Holyoke Park is a small community park in Holyoke Township, about 20 miles southwest of Duluth. The Net River runs through it.
The lake was calm and warm with a mild breeze blowing inland. I put out in Floyd, my patrol flamingo, and went upshore via flipper power. Then I drifted back toward town on the prevailing breeze.
Recorded at this past winter’s #peoplesfreeskate, in response to DNT reporters prompting him. Just getting this off my phone now. Cast your mind back to blessed February.
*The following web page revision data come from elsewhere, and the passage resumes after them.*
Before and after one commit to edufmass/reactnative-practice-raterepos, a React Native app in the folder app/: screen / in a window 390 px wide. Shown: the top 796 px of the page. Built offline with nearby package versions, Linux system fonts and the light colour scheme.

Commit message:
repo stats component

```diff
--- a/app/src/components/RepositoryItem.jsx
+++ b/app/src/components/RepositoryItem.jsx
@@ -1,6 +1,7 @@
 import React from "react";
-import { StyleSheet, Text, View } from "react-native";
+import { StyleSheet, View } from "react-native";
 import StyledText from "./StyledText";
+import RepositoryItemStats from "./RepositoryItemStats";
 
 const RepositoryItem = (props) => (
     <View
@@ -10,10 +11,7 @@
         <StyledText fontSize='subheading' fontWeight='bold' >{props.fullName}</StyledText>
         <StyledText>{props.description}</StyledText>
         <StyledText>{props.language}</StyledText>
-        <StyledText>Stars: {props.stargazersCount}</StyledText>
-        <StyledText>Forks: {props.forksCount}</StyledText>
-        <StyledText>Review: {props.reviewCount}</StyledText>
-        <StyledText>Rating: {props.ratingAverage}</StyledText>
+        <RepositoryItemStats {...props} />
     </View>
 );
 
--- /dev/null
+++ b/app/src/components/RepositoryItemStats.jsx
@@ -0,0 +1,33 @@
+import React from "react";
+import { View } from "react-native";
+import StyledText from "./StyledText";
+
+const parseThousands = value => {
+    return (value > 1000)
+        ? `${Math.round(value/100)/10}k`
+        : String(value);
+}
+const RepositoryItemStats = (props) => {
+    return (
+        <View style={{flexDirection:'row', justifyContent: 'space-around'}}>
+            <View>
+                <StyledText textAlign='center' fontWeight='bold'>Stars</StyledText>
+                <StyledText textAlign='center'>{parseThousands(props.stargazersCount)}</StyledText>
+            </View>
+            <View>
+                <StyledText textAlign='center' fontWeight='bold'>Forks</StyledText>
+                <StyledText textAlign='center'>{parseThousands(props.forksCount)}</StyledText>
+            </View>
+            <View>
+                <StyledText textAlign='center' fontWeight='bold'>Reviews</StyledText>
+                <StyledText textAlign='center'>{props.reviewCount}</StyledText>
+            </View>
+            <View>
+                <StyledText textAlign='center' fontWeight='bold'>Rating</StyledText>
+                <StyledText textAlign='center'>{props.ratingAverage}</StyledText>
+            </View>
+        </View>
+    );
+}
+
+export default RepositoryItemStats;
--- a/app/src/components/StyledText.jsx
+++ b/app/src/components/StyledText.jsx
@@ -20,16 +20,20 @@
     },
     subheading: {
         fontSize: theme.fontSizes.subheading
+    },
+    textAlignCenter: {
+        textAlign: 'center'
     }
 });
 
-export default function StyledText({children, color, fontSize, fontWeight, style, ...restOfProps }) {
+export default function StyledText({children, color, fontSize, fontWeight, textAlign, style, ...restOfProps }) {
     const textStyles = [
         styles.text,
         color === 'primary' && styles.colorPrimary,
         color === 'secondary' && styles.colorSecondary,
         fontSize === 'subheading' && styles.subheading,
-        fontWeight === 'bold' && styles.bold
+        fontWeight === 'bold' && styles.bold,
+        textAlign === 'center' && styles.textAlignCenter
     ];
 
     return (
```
Duluth birder Richard Hoeg captured this video of twin great horned owls in the Lester Park area. On his 365 Days of Birds blog, Hoeg named the parent owls Les and Amy, after Lester River and Amity Creek. Hoeg wrote that the happy owl couple started dating last fall and would often sing back and forth, sometimes in his yard. “Over the course of the winter the relationship grew stronger,” according to Hoeg, “and the couple cemented the bond in early March!”
This is the third chapter in my quest to hike the North Country Trail across Wisconsin, but logistically it probably should be the first. As I’ve explained in previous chapters, the Superior Hiking Trail in Minnesota and the North Country Trail in Wisconsin aren’t properly connected yet at the border. The best thing a purist can do to fill the gap is hike on Minnesota State Highway 23 and a pair of county roads to get to a trailhead. So that’s what I did. Because I’m an annoying purist. Sort of.
It’s not so much that I’m determined to be annoying and pure. There are basically three reasons I wanted to hike on the roadways. 1) I know from experience that having a somewhat methodical goal inspires me to stay active. 2) If the pieces don’t all connect, it’s easy to lose track of where I’m at in the process, thereby thwarting reason #1. 3) Hiking on a trail in May is less fun anyway because of mud and ticks, so roads might be the best option anyway. (And if I were a true purist I’d strap on a backpack and hike across the whole state in a few days instead of breaking it up into numerous easy hikes.)
With all that in mind I parked my car on the side of Highway 23 near the Wild Valley Road sign and set out to connect my Superior Hiking Trail adventures to my fall 2018 North Country Trail hike at Nemadji River Valley.
Now that spring has (maybe) sprung, Duluth’s many parks and green spaces are beckoning. Take this week’s quiz to learn more about parks located in neighborhoods from Central Hillside to Congdon Park. While an earlier PDD quiz explored parks on the western side of town, it’s no longer available because the platform supporting the quiz changed, so we’ll revisit western parks and other neighborhood parks in future PDD quizzes.
Duluth’s Historical Parks: Their First 160 Years, by Tony Dierckins and Nancy S. Nelson, was an invaluable resource for this quiz (as was Dierckins’ Zenith City Online).
The next quiz, reviewing current events, will be published on May 26. Please email question suggestions to Alison Moffat at [email protected] by May 23.
Hear the totally true story of the People’s Free Skate Rink from its creators: Lake Superior Aquaman and Robot Rickshaw interviewed by Ryan Welles on his podcast “True Stories and Other Damage.” Featuring the genesis of it, all the behind the scenes information, anecdotes, and a few extravagant claims, finishing up with the harrowing account of our iceberg ride.
It’s a bit of a tradition on Perfect Duluth Day to note the discovery of the first tick of the season. PDD’s tech director, Cory Fechner, supplied the video above of a wood tick he discovered today in far western Minnesota. We should be hearing soon about the first Duluth tick of the season.
Some years they show up as early as March. And sometimes they stick around into October. Mostly it’s a May/June problem.